• Boys and Girls Club of Magic Valley for a "Teen Night In"

• Mountain Home A.F.B. Boys and Girls Club for ongoing workshops to promote abstinence

• Lewiston Orchards Kiwanis Club for community youth workshops

• Shoshone Paiute Tribes for designing and implementing a cultural camp that focuses on abstinence

• Bonneville Youth Development Council for the Youth Yellow Pages

• Panhandle Health District 1 for promotion of the National Adolescent Pregnancy Prevention and scholarships for the IDFY Youth Summit

• Blackfoot/Bingham County Youth Coalition for the play Opening Windows and a leadership camp


The Women's and Children's Alliance of Boise, the nonprofit organization that provides shelter and aid to victims of domestic and sexual violence, owes its thanks to generous community organizations that provided crucial bucks to help support the WCA. RBC Dain Rauscher donated $5,000 to the WCA that will be used for the purpose of individual counseling services. Both the J.R. Simplot Foundation and the Les Boise Kiwanis Club donated $1,000 to be used for the WCA's new 54-bed Serena House. The Fred Meyer Foundation's donations to the WCA totaled $1,408.71 and will be used to purchase educational toys for children at Serena House. And last, but certainly not least, the students of Capitol High School's Key Club sold pizzas every Tuesday at lunch to raise their donation of $150 that will be used to purchase bus tokens for residents who need transportation.

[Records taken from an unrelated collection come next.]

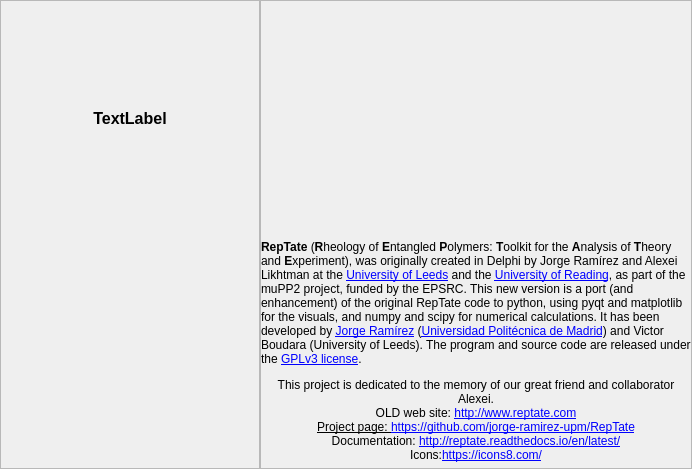
Before: the Qt Designer form RepTate/gui/AboutDialog.ui in jorge-ramirez-upm/RepTate, drawn with Qt 5.
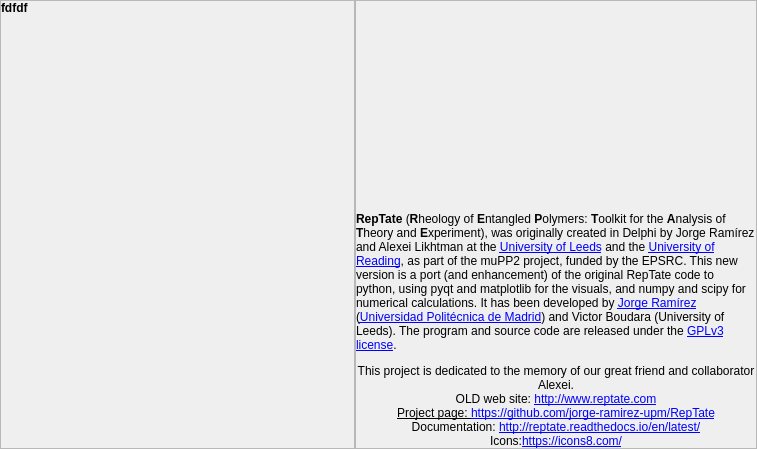
After: the same form once the commit is applied. Icons and pictures are not drawn.

Commit message: Cosmetic changes to the Splash and About Windows

```diff
--- a/RepTate/gui/AboutDialog.ui
+++ b/RepTate/gui/AboutDialog.ui
@@ -6,8 +6,8 @@
    <rect>
     <x>0</x>
     <y>0</y>
-    <width>692</width>
-    <height>469</height>
+    <width>757</width>
+    <height>449</height>
    </rect>
   </property>
   <property name="windowTitle">
@@ -44,10 +44,7 @@
      <property name="frameShadow">
       <enum>QFrame::Raised</enum>
      </property>
-     <layout class="QVBoxLayout" name="verticalLayout_2">
-      <property name="spacing">
-       <number>0</number>
-      </property>
+     <layout class="QGridLayout" name="gridLayout">
       <property name="leftMargin">
        <number>0</number>
       </property>
@@ -60,36 +57,43 @@
       <property name="bottomMargin">
        <number>0</number>
       </property>
-      <item>
-       <widget class="QLabel" name="label_Version">
+      <property name="spacing">
+       <number>0</number>
+      </property>
+      <item row="0" column="0">
+       <widget class="QLabel" name="label">
+        <property name="minimumSize">
+         <size>
+          <width>353</width>
+          <height>447</height>
+         </size>
+        </property>
+        <property name="maximumSize">
+         <size>
+          <width>353</width>
+          <height>447</height>
+         </size>
+        </property>
         <property name="font">
          <font>
-          <pointsize>12</pointsize>
           <weight>75</weight>
           <bold>true</bold>
          </font>
         </property>
-        <property name="text">
-         <string>TextLabel</string>
+        <property name="styleSheet">
+         <string notr="true">background-image: url(:/Images/Images/logo.png);</string>
         </property>
-        <property name="alignment">
-         <set>Qt::AlignCenter</set>
-        </property>
-       </widget>
-      </item>
-      <item>
-       <widget class="QLabel" name="label">
         <property name="text">
-         <string/>
-        </property>
-        <property name="pixmap">
-         <pixmap resource="About.qrc">:/Images/Images/logo.png</pixmap>
+         <string>fdfdf</string>
         </property>
         <property name="scaledContents">
          <bool>false</bool>
         </property>
         <property name="alignment">
-         <set>Qt::AlignCenter</set>
+         <set>Qt::AlignLeading|Qt::AlignLeft|Qt::AlignTop</set>
+        </property>
+        <property name="margin">
+         <number>4</number>
         </property>
        </widget>
       </item>
@@ -98,6 +102,18 @@
    </item>
    <item>
     <widget class="QFrame" name="frame_2">
+     <property name="minimumSize">
+      <size>
+       <width>402</width>
+       <height>449</height>
+      </size>
+     </property>
+     <property name="maximumSize">
+      <size>
+       <width>402</width>
+       <height>449</height>
+      </size>
+     </property>
      <property name="frameShape">
       <enum>QFrame::StyledPanel</enum>
      </property>
```
The commit also changes 10 other files.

The Boise-based nonprofit organization, The Small Village Foundation, recently sent two Boise doctors to Ghana, West Africa, to provide medical assistance to a secluded village. Dr. Wajeeh Nasser and Dr. Frank Batcha spent 12 days in Africa treating patients who had never before been seen by a physician. The doctors treated a variety of medical conditions using donated supplies. Other Small Village Foundation projects include a primary school scholarship fund, economic development programs for women, wells for drinking water, serum for snakes bites and biannual expeditions to Africa with Idaho high school students.


Have a little faith in the younger generation ... six Ada County mayors do. Fifty-eight outstanding Ada County students were honored at a ceremony on April 29 for their demonstrations of leadership and community involvement. For the last 10 years, Ada County junior, middle and high schools have been asked to select two students to be honored at the Annual Mayors' Awards to Youth ceremony. This year marked the eleventh presentation of plaques to young people who have overcome great obstacles, served as peer role models, or helped to better their schools and communities.